First, I realize there are other architectures that get around this challenge. But I really want the richness and flexibility of Swing with the simplicity and flexibility of directly talking to the database. I don't want to burden the users with hardware keys/dongles. So instead of debating alternatives, let's focus the question to this:
Can the architecture shown above be secured (within the reasonable needs and resources of a common small business, not Top Secret military) ?
If so, how?
From what I've learned one good approach is:
1) Human user gives their own logon name and password to the Swing app.
2) The Swing app makes a secure connection (TLS/SSL) to a little password app or servlet passing the credentials (user name, user password plus a salt (perhaps).
3) The little password app or servlet (a) authenticates that user, and (b) returns the current JDBC password.
3) The Swing app stores that JDBC password in memory.
4) The Swing app uses that JDBC password plus a salt (perhaps) to make a JDBC connection to the database over TLS/SSL.
Diagram of these steps:
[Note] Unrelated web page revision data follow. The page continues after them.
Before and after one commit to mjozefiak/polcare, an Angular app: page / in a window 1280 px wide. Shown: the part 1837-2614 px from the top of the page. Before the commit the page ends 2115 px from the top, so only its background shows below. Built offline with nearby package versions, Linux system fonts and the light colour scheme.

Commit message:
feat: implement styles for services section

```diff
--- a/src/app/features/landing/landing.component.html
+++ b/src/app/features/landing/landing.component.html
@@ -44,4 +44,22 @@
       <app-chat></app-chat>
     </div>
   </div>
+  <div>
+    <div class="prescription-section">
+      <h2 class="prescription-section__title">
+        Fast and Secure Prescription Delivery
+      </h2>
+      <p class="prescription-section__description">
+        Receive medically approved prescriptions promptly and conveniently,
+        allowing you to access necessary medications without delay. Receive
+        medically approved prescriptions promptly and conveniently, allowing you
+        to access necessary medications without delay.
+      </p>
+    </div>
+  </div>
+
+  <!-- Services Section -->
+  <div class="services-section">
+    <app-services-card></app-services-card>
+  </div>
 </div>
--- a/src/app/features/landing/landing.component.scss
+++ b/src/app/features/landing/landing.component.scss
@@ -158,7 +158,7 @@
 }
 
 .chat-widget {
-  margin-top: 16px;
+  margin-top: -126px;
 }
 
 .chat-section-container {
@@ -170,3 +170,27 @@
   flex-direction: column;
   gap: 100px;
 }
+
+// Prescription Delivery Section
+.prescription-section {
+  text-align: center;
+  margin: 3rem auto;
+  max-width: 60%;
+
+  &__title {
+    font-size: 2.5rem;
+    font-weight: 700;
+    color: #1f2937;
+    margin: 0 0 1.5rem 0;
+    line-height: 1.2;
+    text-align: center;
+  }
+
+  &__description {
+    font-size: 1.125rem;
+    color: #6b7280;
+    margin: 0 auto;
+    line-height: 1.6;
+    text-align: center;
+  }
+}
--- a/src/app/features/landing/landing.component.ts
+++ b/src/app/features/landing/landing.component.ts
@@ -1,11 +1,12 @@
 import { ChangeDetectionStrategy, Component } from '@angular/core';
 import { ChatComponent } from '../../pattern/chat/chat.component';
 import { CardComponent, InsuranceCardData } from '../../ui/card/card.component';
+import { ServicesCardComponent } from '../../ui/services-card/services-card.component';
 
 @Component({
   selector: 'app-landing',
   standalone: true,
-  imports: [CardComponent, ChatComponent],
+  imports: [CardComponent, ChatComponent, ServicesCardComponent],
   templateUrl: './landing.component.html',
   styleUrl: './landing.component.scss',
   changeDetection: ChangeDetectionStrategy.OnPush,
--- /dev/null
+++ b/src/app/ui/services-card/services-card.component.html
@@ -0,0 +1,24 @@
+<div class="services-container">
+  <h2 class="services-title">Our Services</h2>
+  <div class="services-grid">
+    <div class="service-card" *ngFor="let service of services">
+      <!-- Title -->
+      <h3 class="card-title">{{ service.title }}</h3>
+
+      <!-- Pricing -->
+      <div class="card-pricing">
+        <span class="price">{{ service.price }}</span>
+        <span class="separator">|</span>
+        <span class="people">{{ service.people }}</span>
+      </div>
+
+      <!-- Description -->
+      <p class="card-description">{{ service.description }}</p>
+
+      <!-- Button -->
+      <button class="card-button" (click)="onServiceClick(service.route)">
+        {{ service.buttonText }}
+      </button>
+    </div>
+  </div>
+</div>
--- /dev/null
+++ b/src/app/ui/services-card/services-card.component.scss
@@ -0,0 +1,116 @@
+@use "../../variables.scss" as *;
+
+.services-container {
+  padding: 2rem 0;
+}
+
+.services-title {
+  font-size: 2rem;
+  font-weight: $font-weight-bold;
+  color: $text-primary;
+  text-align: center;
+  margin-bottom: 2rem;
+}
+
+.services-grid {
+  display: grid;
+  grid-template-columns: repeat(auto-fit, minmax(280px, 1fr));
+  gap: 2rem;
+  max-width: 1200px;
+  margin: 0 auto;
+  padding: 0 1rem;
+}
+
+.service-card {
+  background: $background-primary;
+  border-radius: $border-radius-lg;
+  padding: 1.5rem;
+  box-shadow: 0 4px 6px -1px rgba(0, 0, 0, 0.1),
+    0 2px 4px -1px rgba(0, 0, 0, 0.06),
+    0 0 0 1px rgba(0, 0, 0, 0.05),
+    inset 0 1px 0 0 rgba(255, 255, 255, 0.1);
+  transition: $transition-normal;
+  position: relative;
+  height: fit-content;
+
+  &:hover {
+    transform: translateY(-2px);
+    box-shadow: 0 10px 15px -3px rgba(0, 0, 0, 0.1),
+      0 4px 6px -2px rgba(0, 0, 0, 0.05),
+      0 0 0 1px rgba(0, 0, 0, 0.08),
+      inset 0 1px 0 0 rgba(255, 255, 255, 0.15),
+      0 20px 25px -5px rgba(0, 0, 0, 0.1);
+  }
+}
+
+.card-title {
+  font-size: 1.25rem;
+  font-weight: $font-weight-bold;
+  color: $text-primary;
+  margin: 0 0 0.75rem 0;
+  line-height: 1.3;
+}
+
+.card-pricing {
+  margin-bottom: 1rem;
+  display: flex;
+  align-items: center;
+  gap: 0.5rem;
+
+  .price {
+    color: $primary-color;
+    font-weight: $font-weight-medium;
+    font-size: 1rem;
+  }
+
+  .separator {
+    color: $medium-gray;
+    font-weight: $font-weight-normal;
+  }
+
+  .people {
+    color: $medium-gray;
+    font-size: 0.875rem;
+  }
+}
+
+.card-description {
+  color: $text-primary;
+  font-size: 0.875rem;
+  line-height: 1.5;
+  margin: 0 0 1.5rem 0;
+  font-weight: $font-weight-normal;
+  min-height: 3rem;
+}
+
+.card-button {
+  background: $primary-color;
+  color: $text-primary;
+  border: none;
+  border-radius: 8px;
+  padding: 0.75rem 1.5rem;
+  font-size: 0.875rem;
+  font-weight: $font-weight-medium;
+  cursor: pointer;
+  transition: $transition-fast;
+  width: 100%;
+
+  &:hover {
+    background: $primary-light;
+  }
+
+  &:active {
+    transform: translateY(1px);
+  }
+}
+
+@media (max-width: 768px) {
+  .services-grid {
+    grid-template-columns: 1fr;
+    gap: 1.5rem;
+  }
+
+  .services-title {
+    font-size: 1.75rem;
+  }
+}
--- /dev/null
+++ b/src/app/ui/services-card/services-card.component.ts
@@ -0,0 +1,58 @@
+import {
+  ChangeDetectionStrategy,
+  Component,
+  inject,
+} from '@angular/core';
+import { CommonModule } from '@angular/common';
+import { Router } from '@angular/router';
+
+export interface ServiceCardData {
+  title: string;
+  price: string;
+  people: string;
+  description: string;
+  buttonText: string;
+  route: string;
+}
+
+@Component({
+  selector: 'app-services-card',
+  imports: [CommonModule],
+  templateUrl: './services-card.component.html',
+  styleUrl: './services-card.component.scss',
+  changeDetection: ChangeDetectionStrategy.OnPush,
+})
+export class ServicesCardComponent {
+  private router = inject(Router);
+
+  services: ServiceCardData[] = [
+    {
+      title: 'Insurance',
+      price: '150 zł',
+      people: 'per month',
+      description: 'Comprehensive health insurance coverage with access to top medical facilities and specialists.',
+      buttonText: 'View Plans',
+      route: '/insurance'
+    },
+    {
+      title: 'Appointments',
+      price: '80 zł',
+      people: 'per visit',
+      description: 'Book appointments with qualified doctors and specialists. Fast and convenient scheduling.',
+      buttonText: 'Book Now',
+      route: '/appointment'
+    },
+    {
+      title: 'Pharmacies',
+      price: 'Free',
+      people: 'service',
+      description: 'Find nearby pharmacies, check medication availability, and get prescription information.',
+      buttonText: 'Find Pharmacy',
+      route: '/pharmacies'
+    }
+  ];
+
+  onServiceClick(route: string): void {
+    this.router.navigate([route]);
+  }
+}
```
Assuming the TLS/SSL is reliable, to break this and gain direct access to the database, an outside hacker would have to know a user's name and password, attach a debugger or memory-scanner to the Swing app to locate the JDBC password held temporarily in memory, and decompile the Swing app to find any hard-coded salt values. And we have the advantage of being able to change the JDBC password at anytime. So, not impenetrable, but also not easy to break. Is this correct?
Is there a better approach to accomplish the same goals?
Sounds reasonable. However, you can make this stronger by using a client certificate in a JKS/JCEKS file that provides strong-authentication without the burden of the hardware (http://www.coderanch.com/t/554774/Security/Connect-SSL-client-Certificate-java). What does it buy you on top of what you've designed? The inability of an attacker to launch a dictionary/rainbow-table attack on the servlet.